    On many "hot button issues", it rarely makes any rational sense to demonize those who disagree with you. Yes, there are always quacks and charlatans and demagogues -- on both sides of any argument who seek to abuse that issue for their own benefit, usually, if not always, with no principles or moral compunction against lies or misTruths, pushing that position on the issue. But the average person is rarely a Devil in their own eyes, and it does not promote rational discussion of any topic to paint them as that way automatically.

    I consider anyone who believes in AGW to be an idiot, but I suspect very few of them are actually deeply evil in their intent, regardless of the almost certain end-result if given their way. Gore & Co., yeah, they're perambulating paper containers of absolute bovine excreta... but most people THINK they're doing "the right thing".

    If you actually believe that most, much less all, of your opposition on ANY issue -- Gay Marriage, Abortion, Euthanasia, AGW, whatever -- is J.R. Ewing sitting there cackling at his own knowingly evil acts, then you're even stupider than you imagine they are for supporting the wrong side.

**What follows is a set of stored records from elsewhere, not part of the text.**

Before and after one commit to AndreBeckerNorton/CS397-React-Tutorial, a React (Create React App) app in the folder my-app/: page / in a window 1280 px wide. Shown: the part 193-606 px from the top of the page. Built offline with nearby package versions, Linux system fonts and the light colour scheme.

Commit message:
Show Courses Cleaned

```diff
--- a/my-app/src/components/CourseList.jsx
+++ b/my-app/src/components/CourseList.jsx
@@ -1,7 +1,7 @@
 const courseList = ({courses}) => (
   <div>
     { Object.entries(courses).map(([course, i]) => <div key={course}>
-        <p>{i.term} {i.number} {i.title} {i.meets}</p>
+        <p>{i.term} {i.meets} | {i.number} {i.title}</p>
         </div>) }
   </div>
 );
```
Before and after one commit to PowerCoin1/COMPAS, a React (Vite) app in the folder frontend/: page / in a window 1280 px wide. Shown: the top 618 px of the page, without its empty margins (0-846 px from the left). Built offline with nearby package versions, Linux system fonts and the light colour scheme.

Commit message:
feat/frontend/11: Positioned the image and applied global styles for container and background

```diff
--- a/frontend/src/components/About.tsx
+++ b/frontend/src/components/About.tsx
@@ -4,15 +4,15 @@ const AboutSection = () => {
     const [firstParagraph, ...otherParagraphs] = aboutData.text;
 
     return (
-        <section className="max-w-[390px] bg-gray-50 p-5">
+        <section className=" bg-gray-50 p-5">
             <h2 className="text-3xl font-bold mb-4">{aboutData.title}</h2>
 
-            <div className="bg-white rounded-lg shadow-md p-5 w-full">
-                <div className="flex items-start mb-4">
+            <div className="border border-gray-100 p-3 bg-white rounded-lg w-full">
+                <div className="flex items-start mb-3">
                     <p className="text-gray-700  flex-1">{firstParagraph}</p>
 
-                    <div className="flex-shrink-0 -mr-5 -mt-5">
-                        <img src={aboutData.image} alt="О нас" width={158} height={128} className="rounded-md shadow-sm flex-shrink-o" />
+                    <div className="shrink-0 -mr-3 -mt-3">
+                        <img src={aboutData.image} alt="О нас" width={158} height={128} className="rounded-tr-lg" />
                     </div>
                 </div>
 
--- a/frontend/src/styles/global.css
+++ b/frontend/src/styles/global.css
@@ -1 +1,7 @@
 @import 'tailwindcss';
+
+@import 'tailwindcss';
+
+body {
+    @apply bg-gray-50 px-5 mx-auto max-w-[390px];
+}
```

    In case it wasn't obvious, I would claim you're not just wrong, but woefully wrong, for most of the reasons Dale articulates, as well as others I'm not going to bother to articulate -- since clearly you're going to blow me off as an "angry hate type".

    But you're wrong. I don't feel any hate... none in the least -- but in your case, I'm willing to make an exception, if you insist.

    >>>> I don’t know of any convicted prisoner that is appealing their life imprisonment sentence to have it “commuted” to the death penalty.

    Yes, that's the ONLY option, "the government solution". WHAT blog did you think you were on, "DU"?

    Like it's not VASTLY easier to just make threats against the biggest badass already serving multiple life sentences in the prison that you're going to shank him (thereby making sure he goes around armed) and then attacking him barehanded.... or to tie some bedsheets together and hang yourself.

    Really? You figured that the only way to change your sentence from "life" was to appeal for HELP in that regard?

    Head {----} Rectum
    Much more separation is called for. Direct contact is no way to go through life.

  12. Mark:

    "Yes, that’s the ONLY option, “the government solution”. WHAT blog did you think you were on, “DU”?"

    What does that even mean? YOu clearly do not understand the context of what I was speaking of. I will explain it to you since you seem to be too stupid to understand (as evidenced by your rambling posts).

    A couple of poster stated that they though that life imprisonment would be worse than getting the death penalty. But, this is just a claim, supported by the fact that there is no one that is seeking to have their life imprisonment changed to the death penalty, or even fights for the death penalty over life imprisonment. While the fight to overturn the death sentence is universal.

  13. Gil:

    * facepalm! *

    That should read "the free market can't because they don't have any authority . . ."

    Especially considering that disbanding the government is about disbanding authority. If a PDA can kidnap and hold someone because they're accused of a crime then who's to tell whether it's a genuine Libertarian crime or a vice crime? Indeed one of accusation against Zimmerman is that he had no formal authority to play cop.